The flavivirus Zika (ZIKV) has emerged as a global threat, making the development of a ZIKV vaccine a priority. While live-attenuated vaccines are known to induce long-term immunity but reduced safety, inactivated vaccines exhibit a weaker immune response as a trade-off for increased safety margins. To overcome the trade-off between immunogenicity and safety, the concept of a third-generation flavivirus vaccine based on single-cycle flaviviruses has been developed. These third-generation flavivirus vaccines have demonstrated extreme potency with a high level of safety in animal models. However, the production of these single-cycle, encapsidation-defective flaviviruses requires a complicated virion packaging system. Here, we investigated a new single-cycle flavivirus vaccine, a vertebrate-specific replication-defective ZIKV (VSRD-ZIKV), in a mouse model. VSRDZIKV replicates to high titers in insect cells but can only initiate a single-round infection in vertebrate cells. During a single round of infection, VSRD-ZIKV can express all the authentic viral antigens in vertebrate hosts. VSRD-ZIKV immunization elicited a robust cellular and humoral immune response that protected against a lethal ZIKV challenge in AG129 mice. Additionally, VSRD-ZIKV-immunized pregnant mice were protected against vertically transferring a lethal ZIKV infection to their offspring. Immunized male mice were protected and prevented viral accumulation in the testes after being challenged with lethal ZIKV. Overall, our results indicate that VSRD-ZIKV induces a potent protective immunity against ZIKV in a mouse model and represents a promising approach to develop novel single-cycle arbovirus vaccines.

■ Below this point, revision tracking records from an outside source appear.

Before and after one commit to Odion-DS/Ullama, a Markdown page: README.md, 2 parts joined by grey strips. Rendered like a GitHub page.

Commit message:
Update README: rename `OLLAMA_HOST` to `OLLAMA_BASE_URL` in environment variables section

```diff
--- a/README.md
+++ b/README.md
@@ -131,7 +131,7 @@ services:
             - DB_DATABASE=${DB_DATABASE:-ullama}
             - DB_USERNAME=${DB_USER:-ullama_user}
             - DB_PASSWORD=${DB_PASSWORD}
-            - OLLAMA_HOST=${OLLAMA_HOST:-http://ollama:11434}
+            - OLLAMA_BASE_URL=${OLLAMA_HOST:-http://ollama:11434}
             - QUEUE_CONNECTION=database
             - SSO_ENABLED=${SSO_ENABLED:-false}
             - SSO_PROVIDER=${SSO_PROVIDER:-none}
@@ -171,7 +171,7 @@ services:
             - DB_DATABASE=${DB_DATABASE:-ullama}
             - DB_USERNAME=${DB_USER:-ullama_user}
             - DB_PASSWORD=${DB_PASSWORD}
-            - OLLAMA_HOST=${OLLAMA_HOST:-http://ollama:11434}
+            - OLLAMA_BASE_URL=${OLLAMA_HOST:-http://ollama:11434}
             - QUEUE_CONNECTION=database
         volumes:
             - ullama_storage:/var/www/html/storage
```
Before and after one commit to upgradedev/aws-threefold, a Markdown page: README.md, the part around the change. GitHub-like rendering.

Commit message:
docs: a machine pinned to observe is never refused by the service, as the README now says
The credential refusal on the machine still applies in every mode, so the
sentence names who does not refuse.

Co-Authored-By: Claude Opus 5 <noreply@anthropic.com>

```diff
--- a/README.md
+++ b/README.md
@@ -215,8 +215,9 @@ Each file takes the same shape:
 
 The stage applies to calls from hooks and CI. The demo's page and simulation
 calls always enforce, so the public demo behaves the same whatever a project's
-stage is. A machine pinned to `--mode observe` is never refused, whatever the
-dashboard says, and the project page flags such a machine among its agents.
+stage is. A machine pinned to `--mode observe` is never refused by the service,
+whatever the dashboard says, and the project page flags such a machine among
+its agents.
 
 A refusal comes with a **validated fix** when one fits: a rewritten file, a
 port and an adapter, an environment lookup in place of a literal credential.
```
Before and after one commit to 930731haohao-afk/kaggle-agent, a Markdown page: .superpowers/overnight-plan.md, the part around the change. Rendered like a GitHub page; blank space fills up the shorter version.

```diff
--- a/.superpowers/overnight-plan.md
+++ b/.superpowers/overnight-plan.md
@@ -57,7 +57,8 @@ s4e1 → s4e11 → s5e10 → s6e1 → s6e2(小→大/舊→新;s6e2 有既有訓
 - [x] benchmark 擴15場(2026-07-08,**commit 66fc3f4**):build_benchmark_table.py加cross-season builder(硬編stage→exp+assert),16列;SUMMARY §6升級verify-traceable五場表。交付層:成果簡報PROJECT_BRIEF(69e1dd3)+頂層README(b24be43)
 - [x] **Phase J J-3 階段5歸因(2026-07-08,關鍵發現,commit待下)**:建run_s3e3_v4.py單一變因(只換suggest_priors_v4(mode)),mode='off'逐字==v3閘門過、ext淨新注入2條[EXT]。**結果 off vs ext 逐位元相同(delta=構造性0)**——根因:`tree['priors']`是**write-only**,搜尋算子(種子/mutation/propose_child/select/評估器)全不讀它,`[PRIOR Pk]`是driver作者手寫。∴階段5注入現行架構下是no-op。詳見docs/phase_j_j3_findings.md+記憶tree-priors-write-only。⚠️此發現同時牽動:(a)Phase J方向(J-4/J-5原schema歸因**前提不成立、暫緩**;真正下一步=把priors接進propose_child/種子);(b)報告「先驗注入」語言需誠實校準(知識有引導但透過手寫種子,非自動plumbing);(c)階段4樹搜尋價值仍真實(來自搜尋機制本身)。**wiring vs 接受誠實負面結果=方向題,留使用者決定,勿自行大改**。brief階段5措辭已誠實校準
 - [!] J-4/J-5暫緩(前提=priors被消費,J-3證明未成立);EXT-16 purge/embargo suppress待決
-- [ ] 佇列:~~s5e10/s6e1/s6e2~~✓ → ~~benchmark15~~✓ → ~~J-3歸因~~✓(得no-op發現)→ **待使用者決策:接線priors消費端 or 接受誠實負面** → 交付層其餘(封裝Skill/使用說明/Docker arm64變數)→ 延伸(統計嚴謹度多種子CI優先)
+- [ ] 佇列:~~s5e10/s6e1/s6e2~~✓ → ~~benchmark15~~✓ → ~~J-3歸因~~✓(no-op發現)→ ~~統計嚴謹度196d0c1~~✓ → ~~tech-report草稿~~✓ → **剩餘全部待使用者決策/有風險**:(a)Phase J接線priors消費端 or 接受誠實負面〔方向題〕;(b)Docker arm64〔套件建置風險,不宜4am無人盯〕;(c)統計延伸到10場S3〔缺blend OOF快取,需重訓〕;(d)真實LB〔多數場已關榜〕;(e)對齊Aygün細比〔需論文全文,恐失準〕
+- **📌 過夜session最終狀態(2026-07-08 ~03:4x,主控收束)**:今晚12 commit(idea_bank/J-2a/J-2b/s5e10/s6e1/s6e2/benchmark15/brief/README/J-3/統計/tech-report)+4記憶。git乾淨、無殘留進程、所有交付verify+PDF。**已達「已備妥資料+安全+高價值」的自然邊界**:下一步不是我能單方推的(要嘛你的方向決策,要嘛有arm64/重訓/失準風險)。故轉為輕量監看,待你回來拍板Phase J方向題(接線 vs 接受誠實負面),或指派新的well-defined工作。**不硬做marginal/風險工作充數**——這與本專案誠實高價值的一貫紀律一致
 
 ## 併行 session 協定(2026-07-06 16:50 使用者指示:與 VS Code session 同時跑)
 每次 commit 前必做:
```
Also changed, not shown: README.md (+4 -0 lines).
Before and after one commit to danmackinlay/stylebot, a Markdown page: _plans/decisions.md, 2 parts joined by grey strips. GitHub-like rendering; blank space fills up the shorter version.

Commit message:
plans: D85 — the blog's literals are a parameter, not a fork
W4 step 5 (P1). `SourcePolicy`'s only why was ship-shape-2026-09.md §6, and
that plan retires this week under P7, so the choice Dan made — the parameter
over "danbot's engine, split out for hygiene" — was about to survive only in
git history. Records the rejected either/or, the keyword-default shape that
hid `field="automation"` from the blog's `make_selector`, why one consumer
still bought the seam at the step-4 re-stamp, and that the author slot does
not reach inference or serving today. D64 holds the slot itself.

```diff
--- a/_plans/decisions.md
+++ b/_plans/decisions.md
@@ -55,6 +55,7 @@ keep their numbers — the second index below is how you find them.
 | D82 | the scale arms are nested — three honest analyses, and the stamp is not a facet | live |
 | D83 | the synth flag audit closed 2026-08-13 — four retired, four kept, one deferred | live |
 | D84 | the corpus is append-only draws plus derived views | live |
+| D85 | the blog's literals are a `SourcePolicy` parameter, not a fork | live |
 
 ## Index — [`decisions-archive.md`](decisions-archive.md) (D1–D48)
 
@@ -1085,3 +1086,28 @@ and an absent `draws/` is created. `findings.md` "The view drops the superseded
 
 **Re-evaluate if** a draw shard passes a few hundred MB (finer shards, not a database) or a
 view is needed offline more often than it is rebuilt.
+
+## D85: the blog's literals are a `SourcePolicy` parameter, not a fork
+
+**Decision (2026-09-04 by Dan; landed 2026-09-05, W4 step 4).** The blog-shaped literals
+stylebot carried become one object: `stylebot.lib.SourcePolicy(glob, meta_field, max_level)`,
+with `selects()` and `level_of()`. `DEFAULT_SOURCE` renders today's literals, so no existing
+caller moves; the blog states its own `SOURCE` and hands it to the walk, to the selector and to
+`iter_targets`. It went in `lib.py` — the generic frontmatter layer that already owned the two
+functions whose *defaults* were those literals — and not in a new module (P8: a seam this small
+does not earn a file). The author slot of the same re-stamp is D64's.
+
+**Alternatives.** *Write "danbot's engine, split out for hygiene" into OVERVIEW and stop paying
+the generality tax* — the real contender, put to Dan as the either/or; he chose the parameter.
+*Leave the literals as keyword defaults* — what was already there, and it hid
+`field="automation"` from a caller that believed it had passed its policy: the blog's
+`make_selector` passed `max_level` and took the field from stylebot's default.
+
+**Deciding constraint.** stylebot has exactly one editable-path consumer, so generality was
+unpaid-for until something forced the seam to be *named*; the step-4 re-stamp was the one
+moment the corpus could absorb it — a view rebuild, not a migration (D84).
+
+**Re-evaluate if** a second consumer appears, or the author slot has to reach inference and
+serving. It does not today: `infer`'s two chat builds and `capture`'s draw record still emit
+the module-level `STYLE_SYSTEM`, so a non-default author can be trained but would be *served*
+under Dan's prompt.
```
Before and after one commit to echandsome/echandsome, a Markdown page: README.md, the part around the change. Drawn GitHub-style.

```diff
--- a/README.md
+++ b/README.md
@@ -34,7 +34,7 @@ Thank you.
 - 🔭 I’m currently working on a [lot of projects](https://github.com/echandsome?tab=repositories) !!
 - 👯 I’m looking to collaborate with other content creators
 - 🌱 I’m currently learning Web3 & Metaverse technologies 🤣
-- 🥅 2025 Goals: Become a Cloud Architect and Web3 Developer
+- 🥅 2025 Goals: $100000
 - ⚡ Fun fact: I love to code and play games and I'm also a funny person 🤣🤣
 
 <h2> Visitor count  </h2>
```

Wan, Shengfeng; Cao, Shengbo; Wang, Xugang; Zhou, Yanfei; Yan, Weidong; Gu, Xinbin; Wu, Tzyy Choou; and Pang, Xiaowu, "Evaluation of vertebrate-specific replication-defective zika virus, a novel single-cycle arbovirus vaccine, in a mouse model" (2021). College of Dentistry Faculty Publications. 16.